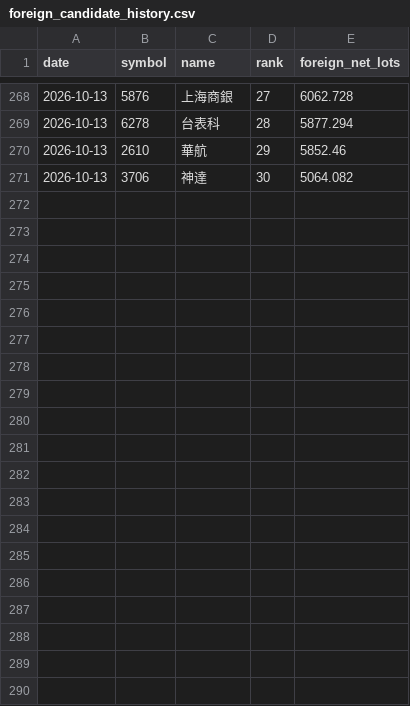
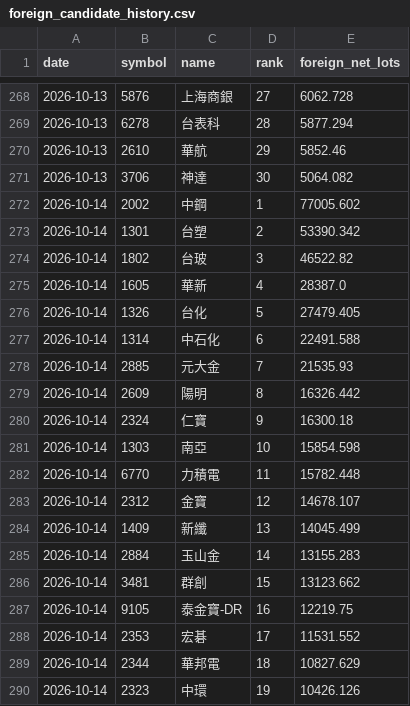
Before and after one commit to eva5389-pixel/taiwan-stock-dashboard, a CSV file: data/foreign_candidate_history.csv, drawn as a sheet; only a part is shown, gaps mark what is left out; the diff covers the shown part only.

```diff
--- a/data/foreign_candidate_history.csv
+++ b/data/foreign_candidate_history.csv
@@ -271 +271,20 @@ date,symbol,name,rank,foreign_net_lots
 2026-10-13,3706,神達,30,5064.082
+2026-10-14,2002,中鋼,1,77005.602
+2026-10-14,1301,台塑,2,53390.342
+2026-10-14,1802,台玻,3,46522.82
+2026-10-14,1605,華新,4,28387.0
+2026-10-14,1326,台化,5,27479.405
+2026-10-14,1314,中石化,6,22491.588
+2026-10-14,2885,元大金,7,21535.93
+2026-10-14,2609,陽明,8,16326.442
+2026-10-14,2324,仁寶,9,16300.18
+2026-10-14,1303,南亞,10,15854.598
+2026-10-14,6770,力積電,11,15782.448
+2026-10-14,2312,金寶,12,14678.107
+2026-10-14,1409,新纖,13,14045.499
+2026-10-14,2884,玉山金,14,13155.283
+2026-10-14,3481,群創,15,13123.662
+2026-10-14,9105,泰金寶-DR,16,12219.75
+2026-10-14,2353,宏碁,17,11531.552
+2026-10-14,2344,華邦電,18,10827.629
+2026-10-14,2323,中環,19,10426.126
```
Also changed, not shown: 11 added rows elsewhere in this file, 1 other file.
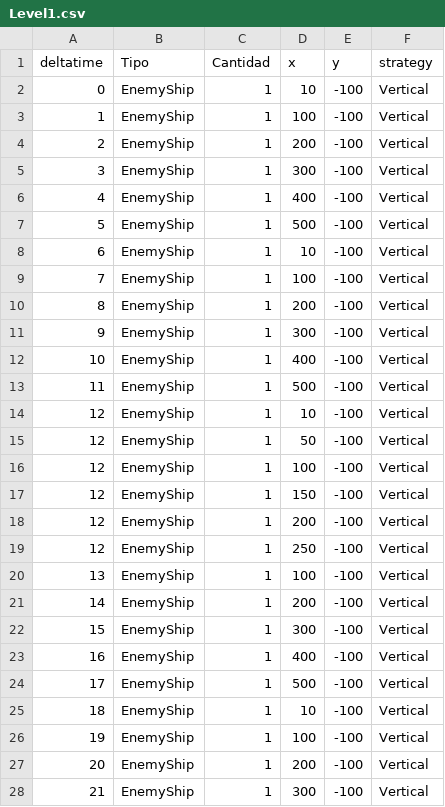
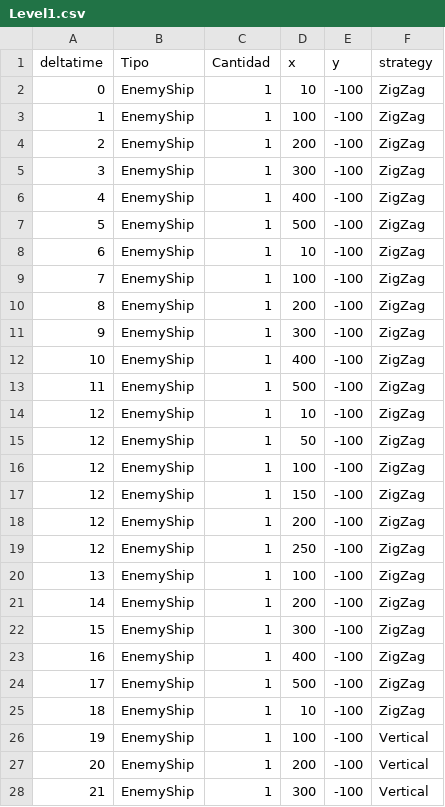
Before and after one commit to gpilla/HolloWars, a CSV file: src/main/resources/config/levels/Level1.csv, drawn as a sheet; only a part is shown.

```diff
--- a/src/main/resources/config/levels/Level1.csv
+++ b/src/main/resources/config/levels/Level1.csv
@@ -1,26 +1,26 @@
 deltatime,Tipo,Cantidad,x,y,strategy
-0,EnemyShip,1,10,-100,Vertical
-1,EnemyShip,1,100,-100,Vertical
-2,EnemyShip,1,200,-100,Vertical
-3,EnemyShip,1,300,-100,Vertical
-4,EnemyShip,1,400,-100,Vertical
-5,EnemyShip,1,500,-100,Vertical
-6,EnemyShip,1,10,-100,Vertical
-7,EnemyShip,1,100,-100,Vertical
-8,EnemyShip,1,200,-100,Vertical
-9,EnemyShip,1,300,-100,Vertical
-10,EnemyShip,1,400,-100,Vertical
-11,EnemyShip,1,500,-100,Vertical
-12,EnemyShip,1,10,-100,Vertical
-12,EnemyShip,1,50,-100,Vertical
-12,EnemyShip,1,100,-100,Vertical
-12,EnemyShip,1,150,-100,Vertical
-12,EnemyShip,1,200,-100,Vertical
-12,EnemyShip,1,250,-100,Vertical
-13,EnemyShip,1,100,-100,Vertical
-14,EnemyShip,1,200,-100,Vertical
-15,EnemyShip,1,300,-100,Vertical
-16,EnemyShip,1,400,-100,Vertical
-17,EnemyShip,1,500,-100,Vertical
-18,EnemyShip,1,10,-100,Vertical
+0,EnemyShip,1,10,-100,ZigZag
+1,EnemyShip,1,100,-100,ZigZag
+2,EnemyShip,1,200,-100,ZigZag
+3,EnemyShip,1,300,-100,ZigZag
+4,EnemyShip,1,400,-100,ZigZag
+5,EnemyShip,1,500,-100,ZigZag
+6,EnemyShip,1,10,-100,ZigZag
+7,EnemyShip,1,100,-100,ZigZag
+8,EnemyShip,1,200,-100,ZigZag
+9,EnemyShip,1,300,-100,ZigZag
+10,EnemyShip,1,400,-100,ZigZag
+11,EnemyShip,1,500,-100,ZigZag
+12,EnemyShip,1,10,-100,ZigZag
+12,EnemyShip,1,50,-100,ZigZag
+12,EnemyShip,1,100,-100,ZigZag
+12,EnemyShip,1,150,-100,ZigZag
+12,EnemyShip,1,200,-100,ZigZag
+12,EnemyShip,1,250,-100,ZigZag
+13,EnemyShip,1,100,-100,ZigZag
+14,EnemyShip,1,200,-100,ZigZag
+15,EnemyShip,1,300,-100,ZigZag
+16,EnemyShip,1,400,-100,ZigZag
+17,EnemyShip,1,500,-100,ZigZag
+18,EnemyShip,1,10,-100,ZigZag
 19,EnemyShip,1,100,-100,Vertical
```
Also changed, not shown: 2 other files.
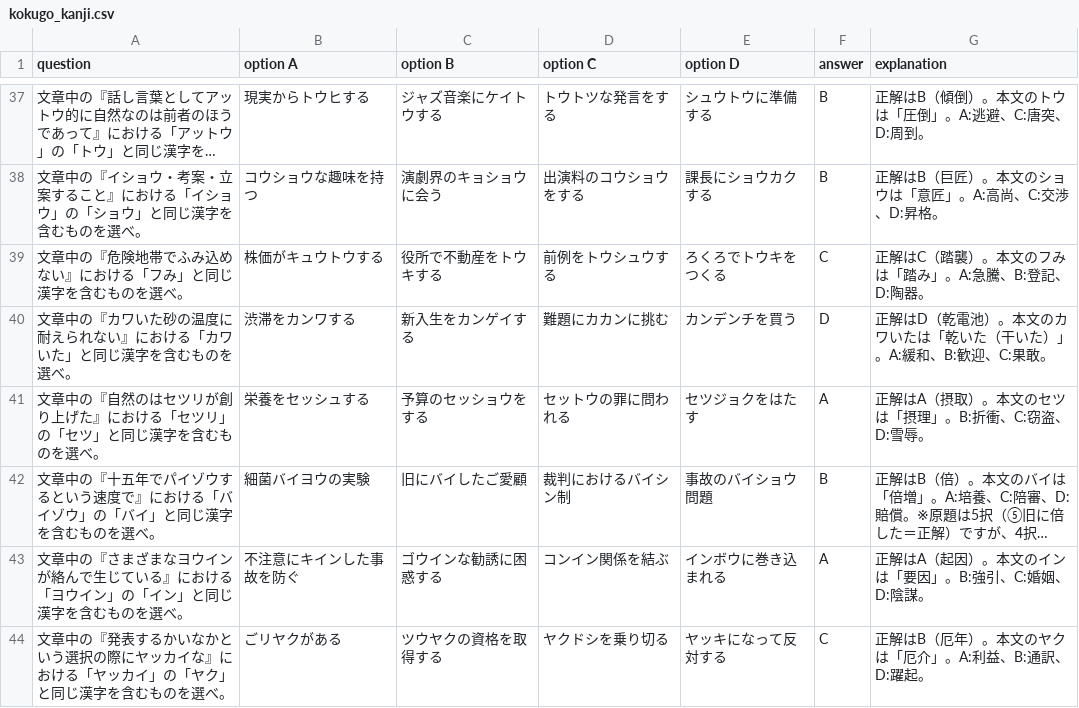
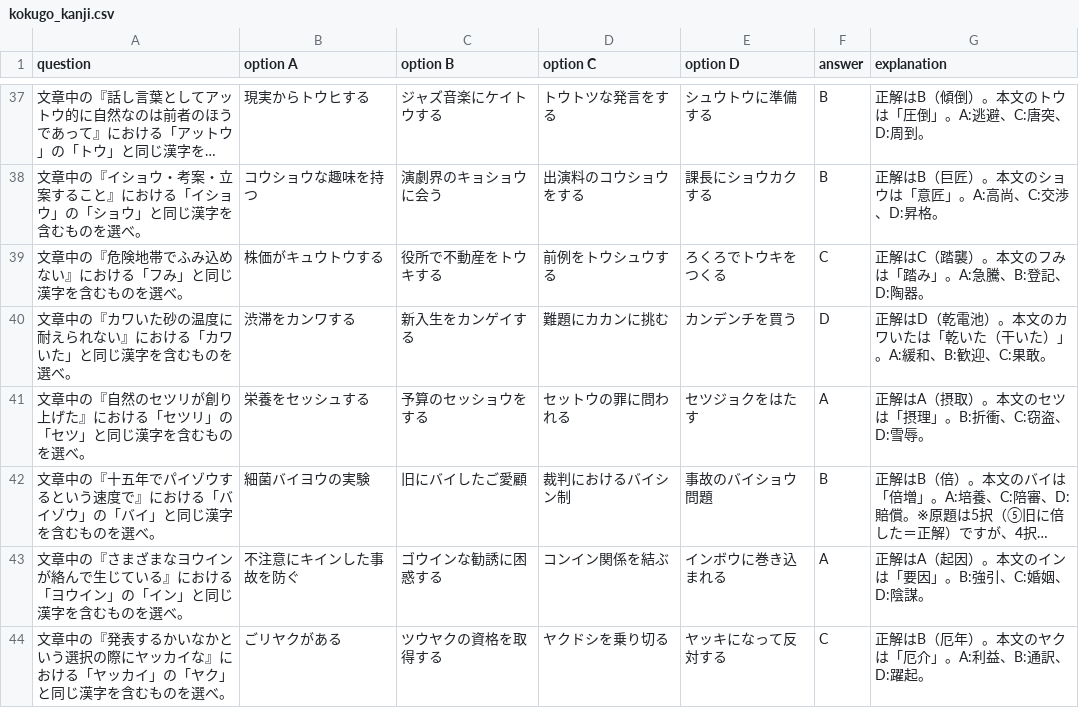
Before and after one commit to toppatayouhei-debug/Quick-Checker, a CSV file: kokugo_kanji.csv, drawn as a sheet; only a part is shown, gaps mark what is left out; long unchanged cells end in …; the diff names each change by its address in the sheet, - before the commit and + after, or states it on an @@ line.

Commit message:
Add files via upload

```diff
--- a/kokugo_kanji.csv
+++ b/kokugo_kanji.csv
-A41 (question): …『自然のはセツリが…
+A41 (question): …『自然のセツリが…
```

· · · ·

▸ TO DO: Give back the material word for word and drop the pictures it holds.

▸ ANSWER TO THE EXERCISE:
Before and after one commit to eva5389-pixel/taiwan-stock-dashboard, a CSV file: data/foreign_candidate_history.csv, drawn as a sheet; only a part is shown, gaps mark what is left out; the diff covers the shown part only.

```diff
--- a/data/foreign_candidate_history.csv
+++ b/data/foreign_candidate_history.csv
@@ -271 +271,20 @@ date,symbol,name,rank,foreign_net_lots
 2026-10-13,3706,神達,30,5064.082
+2026-10-14,2002,中鋼,1,77005.602
+2026-10-14,1301,台塑,2,53390.342
+2026-10-14,1802,台玻,3,46522.82
+2026-10-14,1605,華新,4,28387.0
+2026-10-14,1326,台化,5,27479.405
+2026-10-14,1314,中石化,6,22491.588
+2026-10-14,2885,元大金,7,21535.93
+2026-10-14,2609,陽明,8,16326.442
+2026-10-14,2324,仁寶,9,16300.18
+2026-10-14,1303,南亞,10,15854.598
+2026-10-14,6770,力積電,11,15782.448
+2026-10-14,2312,金寶,12,14678.107
+2026-10-14,1409,新纖,13,14045.499
+2026-10-14,2884,玉山金,14,13155.283
+2026-10-14,3481,群創,15,13123.662
+2026-10-14,9105,泰金寶-DR,16,12219.75
+2026-10-14,2353,宏碁,17,11531.552
+2026-10-14,2344,華邦電,18,10827.629
+2026-10-14,2323,中環,19,10426.126
```
Also changed, not shown: 11 added rows elsewhere in this file, 1 other file.
Before and after one commit to gpilla/HolloWars, a CSV file: src/main/resources/config/levels/Level1.csv, drawn as a sheet; only a part is shown.

```diff
--- a/src/main/resources/config/levels/Level1.csv
+++ b/src/main/resources/config/levels/Level1.csv
@@ -1,26 +1,26 @@
 deltatime,Tipo,Cantidad,x,y,strategy
-0,EnemyShip,1,10,-100,Vertical
-1,EnemyShip,1,100,-100,Vertical
-2,EnemyShip,1,200,-100,Vertical
-3,EnemyShip,1,300,-100,Vertical
-4,EnemyShip,1,400,-100,Vertical
-5,EnemyShip,1,500,-100,Vertical
-6,EnemyShip,1,10,-100,Vertical
-7,EnemyShip,1,100,-100,Vertical
-8,EnemyShip,1,200,-100,Vertical
-9,EnemyShip,1,300,-100,Vertical
-10,EnemyShip,1,400,-100,Vertical
-11,EnemyShip,1,500,-100,Vertical
-12,EnemyShip,1,10,-100,Vertical
-12,EnemyShip,1,50,-100,Vertical
-12,EnemyShip,1,100,-100,Vertical
-12,EnemyShip,1,150,-100,Vertical
-12,EnemyShip,1,200,-100,Vertical
-12,EnemyShip,1,250,-100,Vertical
-13,EnemyShip,1,100,-100,Vertical
-14,EnemyShip,1,200,-100,Vertical
-15,EnemyShip,1,300,-100,Vertical
-16,EnemyShip,1,400,-100,Vertical
-17,EnemyShip,1,500,-100,Vertical
-18,EnemyShip,1,10,-100,Vertical
+0,EnemyShip,1,10,-100,ZigZag
+1,EnemyShip,1,100,-100,ZigZag
+2,EnemyShip,1,200,-100,ZigZag
+3,EnemyShip,1,300,-100,ZigZag
+4,EnemyShip,1,400,-100,ZigZag
+5,EnemyShip,1,500,-100,ZigZag
+6,EnemyShip,1,10,-100,ZigZag
+7,EnemyShip,1,100,-100,ZigZag
+8,EnemyShip,1,200,-100,ZigZag
+9,EnemyShip,1,300,-100,ZigZag
+10,EnemyShip,1,400,-100,ZigZag
+11,EnemyShip,1,500,-100,ZigZag
+12,EnemyShip,1,10,-100,ZigZag
+12,EnemyShip,1,50,-100,ZigZag
+12,EnemyShip,1,100,-100,ZigZag
+12,EnemyShip,1,150,-100,ZigZag
+12,EnemyShip,1,200,-100,ZigZag
+12,EnemyShip,1,250,-100,ZigZag
+13,EnemyShip,1,100,-100,ZigZag
+14,EnemyShip,1,200,-100,ZigZag
+15,EnemyShip,1,300,-100,ZigZag
+16,EnemyShip,1,400,-100,ZigZag
+17,EnemyShip,1,500,-100,ZigZag
+18,EnemyShip,1,10,-100,ZigZag
 19,EnemyShip,1,100,-100,Vertical
```
Also changed, not shown: 2 other files.
Before and after one commit to toppatayouhei-debug/Quick-Checker, a CSV file: kokugo_kanji.csv, drawn as a sheet; only a part is shown, gaps mark what is left out; long unchanged cells end in …; the diff names each change by its address in the sheet, - before the commit and + after, or states it on an @@ line.

Commit message:
Add files via upload

```diff
--- a/kokugo_kanji.csv
+++ b/kokugo_kanji.csv
-A41 (question): …『自然のはセツリが…
+A41 (question): …『自然のセツリが…
```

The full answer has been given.